DATA FOR THIS TASK

# # # # # # #

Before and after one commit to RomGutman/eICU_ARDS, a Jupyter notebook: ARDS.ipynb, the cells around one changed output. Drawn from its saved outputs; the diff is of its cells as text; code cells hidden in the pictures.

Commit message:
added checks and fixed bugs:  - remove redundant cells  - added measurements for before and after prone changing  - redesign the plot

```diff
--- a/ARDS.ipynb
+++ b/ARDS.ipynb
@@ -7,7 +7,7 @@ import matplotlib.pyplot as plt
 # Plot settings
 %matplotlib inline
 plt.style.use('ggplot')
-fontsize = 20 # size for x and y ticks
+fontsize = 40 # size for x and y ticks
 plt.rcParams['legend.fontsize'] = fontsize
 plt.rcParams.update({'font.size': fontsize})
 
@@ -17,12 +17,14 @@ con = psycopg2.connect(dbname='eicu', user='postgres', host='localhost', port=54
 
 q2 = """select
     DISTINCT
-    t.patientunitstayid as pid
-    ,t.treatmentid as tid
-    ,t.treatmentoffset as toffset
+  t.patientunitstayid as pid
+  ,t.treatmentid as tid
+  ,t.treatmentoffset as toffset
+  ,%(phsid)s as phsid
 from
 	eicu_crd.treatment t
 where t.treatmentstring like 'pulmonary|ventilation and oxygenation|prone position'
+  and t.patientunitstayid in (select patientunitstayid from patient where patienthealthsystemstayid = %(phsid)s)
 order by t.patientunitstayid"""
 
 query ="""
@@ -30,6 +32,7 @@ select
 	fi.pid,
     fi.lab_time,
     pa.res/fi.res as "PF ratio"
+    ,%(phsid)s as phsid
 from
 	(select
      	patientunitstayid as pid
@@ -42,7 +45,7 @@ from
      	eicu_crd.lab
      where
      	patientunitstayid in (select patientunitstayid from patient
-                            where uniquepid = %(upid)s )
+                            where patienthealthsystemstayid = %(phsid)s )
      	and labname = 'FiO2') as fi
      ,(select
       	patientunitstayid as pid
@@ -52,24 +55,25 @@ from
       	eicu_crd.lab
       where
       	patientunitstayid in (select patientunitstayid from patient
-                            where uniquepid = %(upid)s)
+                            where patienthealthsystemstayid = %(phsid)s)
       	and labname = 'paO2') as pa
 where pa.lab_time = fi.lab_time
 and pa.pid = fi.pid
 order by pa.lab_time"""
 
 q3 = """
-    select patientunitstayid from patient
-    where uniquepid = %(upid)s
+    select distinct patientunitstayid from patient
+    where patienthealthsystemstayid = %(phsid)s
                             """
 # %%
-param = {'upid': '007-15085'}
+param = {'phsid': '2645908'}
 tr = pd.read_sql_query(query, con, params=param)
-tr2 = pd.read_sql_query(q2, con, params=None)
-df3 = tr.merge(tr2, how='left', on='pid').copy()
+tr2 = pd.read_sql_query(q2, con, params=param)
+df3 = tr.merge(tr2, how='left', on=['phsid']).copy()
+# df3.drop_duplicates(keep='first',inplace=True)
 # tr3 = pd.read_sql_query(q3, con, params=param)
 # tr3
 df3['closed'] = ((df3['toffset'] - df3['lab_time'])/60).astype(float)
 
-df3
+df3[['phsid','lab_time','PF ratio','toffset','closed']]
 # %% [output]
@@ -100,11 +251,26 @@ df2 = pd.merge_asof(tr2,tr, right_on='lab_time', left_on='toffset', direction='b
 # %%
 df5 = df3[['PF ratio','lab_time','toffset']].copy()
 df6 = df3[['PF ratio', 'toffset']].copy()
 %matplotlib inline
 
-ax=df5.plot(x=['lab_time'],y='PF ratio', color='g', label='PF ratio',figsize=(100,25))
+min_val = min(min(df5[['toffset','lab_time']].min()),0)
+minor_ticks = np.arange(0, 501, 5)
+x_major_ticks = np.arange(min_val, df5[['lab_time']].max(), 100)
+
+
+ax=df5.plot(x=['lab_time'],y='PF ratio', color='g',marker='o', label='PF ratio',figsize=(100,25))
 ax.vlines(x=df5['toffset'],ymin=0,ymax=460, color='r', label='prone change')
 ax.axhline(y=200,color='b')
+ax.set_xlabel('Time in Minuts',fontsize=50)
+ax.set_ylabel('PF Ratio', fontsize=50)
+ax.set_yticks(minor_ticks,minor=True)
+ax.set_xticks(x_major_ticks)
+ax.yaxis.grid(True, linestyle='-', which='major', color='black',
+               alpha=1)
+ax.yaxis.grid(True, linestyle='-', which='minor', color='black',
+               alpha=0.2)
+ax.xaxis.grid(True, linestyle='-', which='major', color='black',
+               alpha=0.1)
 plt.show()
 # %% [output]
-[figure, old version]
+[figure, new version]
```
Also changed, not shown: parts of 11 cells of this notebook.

# # # # # # #

From the first line to the last, copy every record exactly.

Before and after one commit to RomGutman/eICU_ARDS, a Jupyter notebook: ARDS.ipynb, the cells around one changed output. Drawn from its saved outputs; the diff is of its cells as text; code cells hidden in the pictures.

Commit message:
added checks and fixed bugs:  - remove redundant cells  - added measurements for before and after prone changing  - redesign the plot

```diff
--- a/ARDS.ipynb
+++ b/ARDS.ipynb
@@ -7,7 +7,7 @@ import matplotlib.pyplot as plt
 # Plot settings
 %matplotlib inline
 plt.style.use('ggplot')
-fontsize = 20 # size for x and y ticks
+fontsize = 40 # size for x and y ticks
 plt.rcParams['legend.fontsize'] = fontsize
 plt.rcParams.update({'font.size': fontsize})
 
@@ -17,12 +17,14 @@ con = psycopg2.connect(dbname='eicu', user='postgres', host='localhost', port=54
 
 q2 = """select
     DISTINCT
-    t.patientunitstayid as pid
-    ,t.treatmentid as tid
-    ,t.treatmentoffset as toffset
+  t.patientunitstayid as pid
+  ,t.treatmentid as tid
+  ,t.treatmentoffset as toffset
+  ,%(phsid)s as phsid
 from
 	eicu_crd.treatment t
 where t.treatmentstring like 'pulmonary|ventilation and oxygenation|prone position'
+  and t.patientunitstayid in (select patientunitstayid from patient where patienthealthsystemstayid = %(phsid)s)
 order by t.patientunitstayid"""
 
 query ="""
@@ -30,6 +32,7 @@ select
 	fi.pid,
     fi.lab_time,
     pa.res/fi.res as "PF ratio"
+    ,%(phsid)s as phsid
 from
 	(select
      	patientunitstayid as pid
@@ -42,7 +45,7 @@ from
      	eicu_crd.lab
      where
      	patientunitstayid in (select patientunitstayid from patient
-                            where uniquepid = %(upid)s )
+                            where patienthealthsystemstayid = %(phsid)s )
      	and labname = 'FiO2') as fi
      ,(select
       	patientunitstayid as pid
@@ -52,24 +55,25 @@ from
       	eicu_crd.lab
       where
       	patientunitstayid in (select patientunitstayid from patient
-                            where uniquepid = %(upid)s)
+                            where patienthealthsystemstayid = %(phsid)s)
       	and labname = 'paO2') as pa
 where pa.lab_time = fi.lab_time
 and pa.pid = fi.pid
 order by pa.lab_time"""
 
 q3 = """
-    select patientunitstayid from patient
-    where uniquepid = %(upid)s
+    select distinct patientunitstayid from patient
+    where patienthealthsystemstayid = %(phsid)s
                             """
 # %%
-param = {'upid': '007-15085'}
+param = {'phsid': '2645908'}
 tr = pd.read_sql_query(query, con, params=param)
-tr2 = pd.read_sql_query(q2, con, params=None)
-df3 = tr.merge(tr2, how='left', on='pid').copy()
+tr2 = pd.read_sql_query(q2, con, params=param)
+df3 = tr.merge(tr2, how='left', on=['phsid']).copy()
+# df3.drop_duplicates(keep='first',inplace=True)
 # tr3 = pd.read_sql_query(q3, con, params=param)
 # tr3
 df3['closed'] = ((df3['toffset'] - df3['lab_time'])/60).astype(float)
 
-df3
+df3[['phsid','lab_time','PF ratio','toffset','closed']]
 # %% [output]
@@ -100,11 +251,26 @@ df2 = pd.merge_asof(tr2,tr, right_on='lab_time', left_on='toffset', direction='b
 # %%
 df5 = df3[['PF ratio','lab_time','toffset']].copy()
 df6 = df3[['PF ratio', 'toffset']].copy()
 %matplotlib inline
 
-ax=df5.plot(x=['lab_time'],y='PF ratio', color='g', label='PF ratio',figsize=(100,25))
+min_val = min(min(df5[['toffset','lab_time']].min()),0)
+minor_ticks = np.arange(0, 501, 5)
+x_major_ticks = np.arange(min_val, df5[['lab_time']].max(), 100)
+
+
+ax=df5.plot(x=['lab_time'],y='PF ratio', color='g',marker='o', label='PF ratio',figsize=(100,25))
 ax.vlines(x=df5['toffset'],ymin=0,ymax=460, color='r', label='prone change')
 ax.axhline(y=200,color='b')
+ax.set_xlabel('Time in Minuts',fontsize=50)
+ax.set_ylabel('PF Ratio', fontsize=50)
+ax.set_yticks(minor_ticks,minor=True)
+ax.set_xticks(x_major_ticks)
+ax.yaxis.grid(True, linestyle='-', which='major', color='black',
+               alpha=1)
+ax.yaxis.grid(True, linestyle='-', which='minor', color='black',
+               alpha=0.2)
+ax.xaxis.grid(True, linestyle='-', which='major', color='black',
+               alpha=0.1)
 plt.show()
 # %% [output]
-[figure, old version]
+[figure, new version]
```
Also changed, not shown: parts of 11 cells of this notebook.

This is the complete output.